This research highlights the importance of economic development in the relationship between democracy and taxation, focusing mainly in the case of Greece during the nineteenth and early twentieth century. Notably, Greece established universal male suffrage in 1864 while it was still a developing, pure agrarian economy with 76% of the population in the agricultural sector.

In contrast with Greece, other democratic European countries had significantly narrower agricultural sectors in the nineteenth century – the majority of them at a level below 40% of the total working population.

Building on a unique tax dataset that contains 13 different tax categories of the newborn Greek state during the period 1833-1933, the results conclude that the extension of the voting franchise in 1864 did not affect the size of the government – but it did change the structure of taxation in favour of the rural population.

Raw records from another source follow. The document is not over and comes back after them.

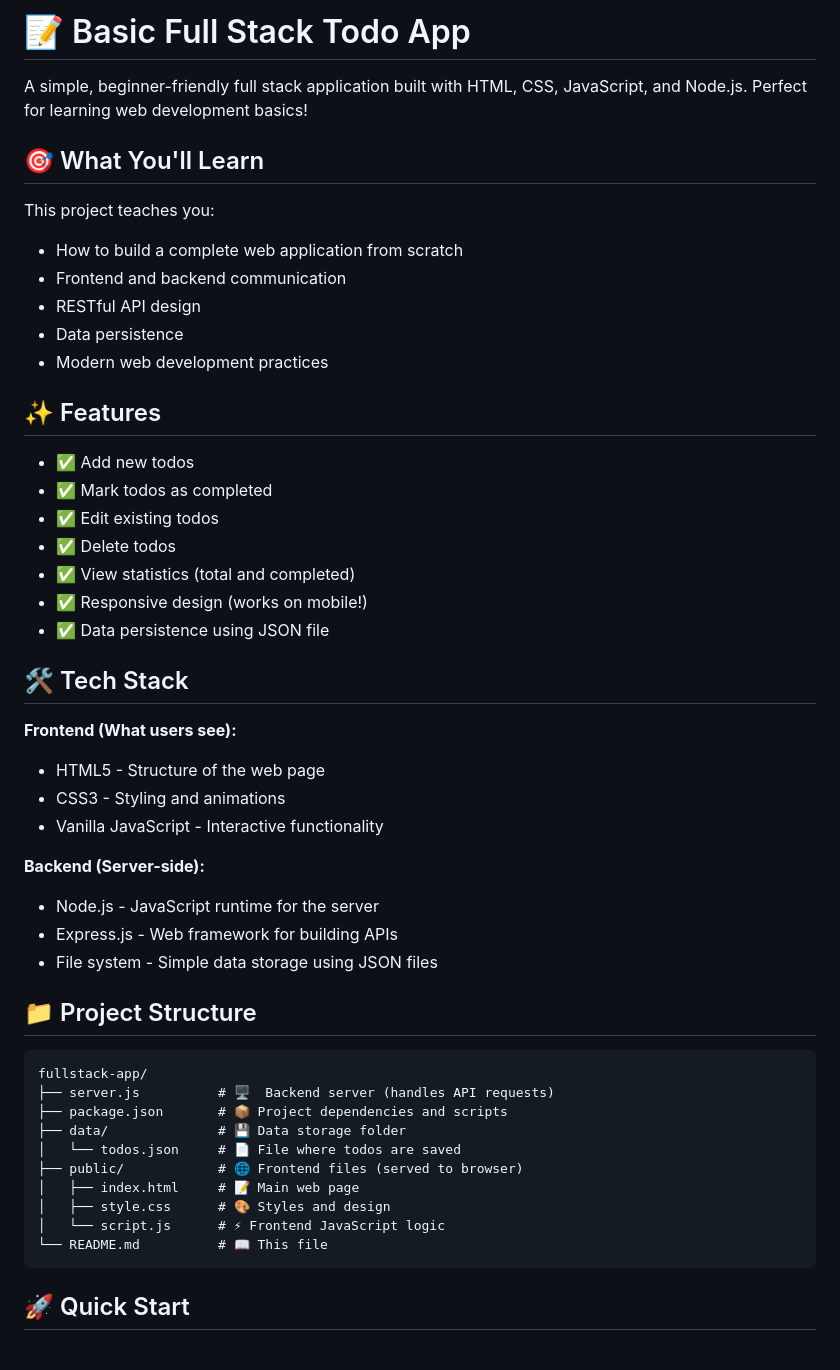
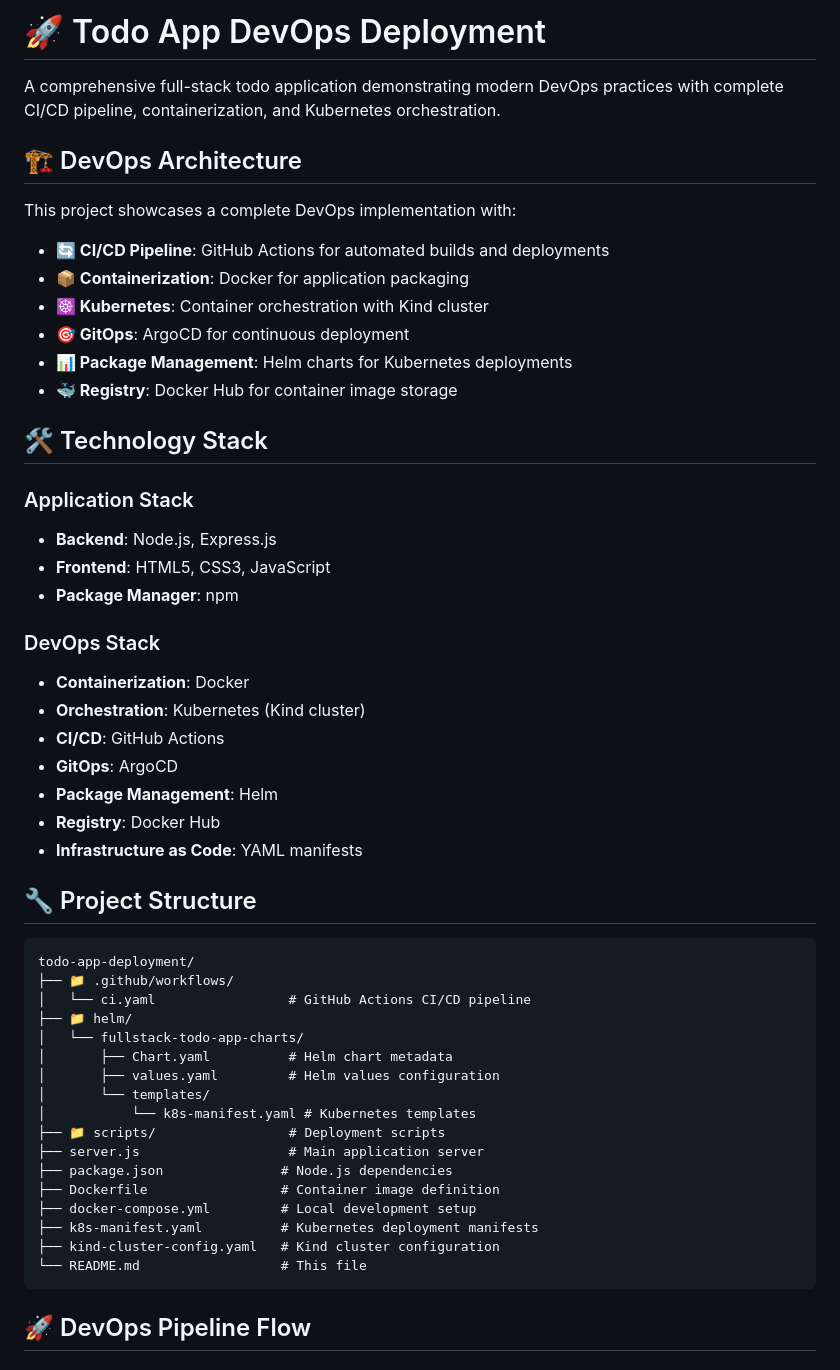
Before and after one commit to vanshitsharma18/todo-app-deployment, a Markdown page: README.md, the part around the change printed below. Rendered like a GitHub page.

````diff
--- a/README.md
+++ b/README.md
@@ -1,52 +1,55 @@
-# 📝 Basic Full Stack Todo App
+# 🚀 Todo App DevOps Deployment
 
-A simple, beginner-friendly full stack application built with HTML, CSS, JavaScript, and Node.js. Perfect for learning web development basics!
+A comprehensive full-stack todo application demonstrating modern DevOps practices with complete CI/CD pipeline, containerization, and Kubernetes orchestration.
 
-## 🎯 What You'll Learn
+## 🏗️ DevOps Architecture
 
-This project teaches you:
-- How to build a complete web application from scratch
-- Frontend and backend communication
-- RESTful API design
-- Data persistence
-- Modern web development practices
+This project showcases a complete DevOps implementation with:
 
-## ✨ Features
+- **🔄 CI/CD Pipeline**: GitHub Actions for automated builds and deployments
+- **📦 Containerization**: Docker for application packaging
+- **☸️ Kubernetes**: Container orchestration with Kind cluster
+- **🎯 GitOps**: ArgoCD for continuous deployment
+- **📊 Package Management**: Helm charts for Kubernetes deployments
+- **🐳 Registry**: Docker Hub for container image storage
 
-- ✅ Add new todos
-- ✅ Mark todos as completed
-- ✅ Edit existing todos
-- ✅ Delete todos
-- ✅ View statistics (total and completed)
-- ✅ Responsive design (works on mobile!)
-- ✅ Data persistence using JSON file
+## 🛠️ Technology Stack
 
-## 🛠️ Tech Stack
+### Application Stack
+- **Backend**: Node.js, Express.js
+- **Frontend**: HTML5, CSS3, JavaScript
+- **Package Manager**: npm
 
-**Frontend (What users see):**
-- HTML5 - Structure of the web page
-- CSS3 - Styling and animations
-- Vanilla JavaScript - Interactive functionality
+### DevOps Stack
+- **Containerization**: Docker
+- **Orchestration**: Kubernetes (Kind cluster)
+- **CI/CD**: GitHub Actions
+- **GitOps**: ArgoCD
+- **Package Management**: Helm
+- **Registry**: Docker Hub
+- **Infrastructure as Code**: YAML manifests
 
-**Backend (Server-side):**
-- Node.js - JavaScript runtime for the server
-- Express.js - Web framework for building APIs
-- File system - Simple data storage using JSON files
-
-## 📁 Project Structure
+## 🔧 Project Structure
 
 ```
-fullstack-app/
-├── server.js          # 🖥️  Backend server (handles API requests)
-├── package.json       # 📦 Project dependencies and scripts
-├── data/              # 💾 Data storage folder
-│   └── todos.json     # 📄 File where todos are saved
-├── public/            # 🌐 Frontend files (served to browser)
-│   ├── index.html     # 📝 Main web page
-│   ├── style.css      # 🎨 Styles and design
-│   └── script.js      # ⚡ Frontend JavaScript logic
-└── README.md          # 📖 This file
+todo-app-deployment/
+├── 📁 .github/workflows/
+│   └── ci.yaml                 # GitHub Actions CI/CD pipeline
+├── 📁 helm/
+│   └── fullstack-todo-app-charts/
+│       ├── Chart.yaml          # Helm chart metadata
+│       ├── values.yaml         # Helm values configuration
+│       └── templates/
+│           └── k8s-manifest.yaml # Kubernetes templates
+├── 📁 scripts/                 # Deployment scripts
+├── server.js                   # Main application server
+├── package.json               # Node.js dependencies
+├── Dockerfile                 # Container image definition
+├── docker-compose.yml         # Local development setup
+├── k8s-manifest.yaml          # Kubernetes deployment manifests
+├── kind-cluster-config.yaml   # Kind cluster configuration
+└── README.md                  # This file
 ```
 
-## 🚀 Quick Start
+## 🚀 DevOps Pipeline Flow
 
````
Also changed, not shown: other parts of README.md (+271 -118 lines).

Universal male suffrage was accompanied by a long-run reduction in the percentage of rural (for example, taxes on land) to total taxes by 8.25%. This reduction was balanced by increases in indirect taxes – mostly custom and excises duties – leaving the overall level of taxation constant over time.

The research interprets these empirical findings in terms of a political economy motivation. In particular, the Greek governments changed the composition of taxation, reducing rural taxes to satisfy the large majority of the electorate who were poor peasants and farmers.

In turn, the findings for Greece are compared with that for a sample of 12 West European countries that were substantially more developed on democratisation.

The analysis suggests that in more industrialised European economies, democratisation revealed the political preferences of a more urbanised electorate – mostly consisting of workers and middle class capitalists – leading to a different pattern of ‘reshapement’ of the tax system.

This is consistent with the theoretical priors that the level of development, and the consequent structure of the economy, will result in a differentiated effect of democratisation on fiscal policy.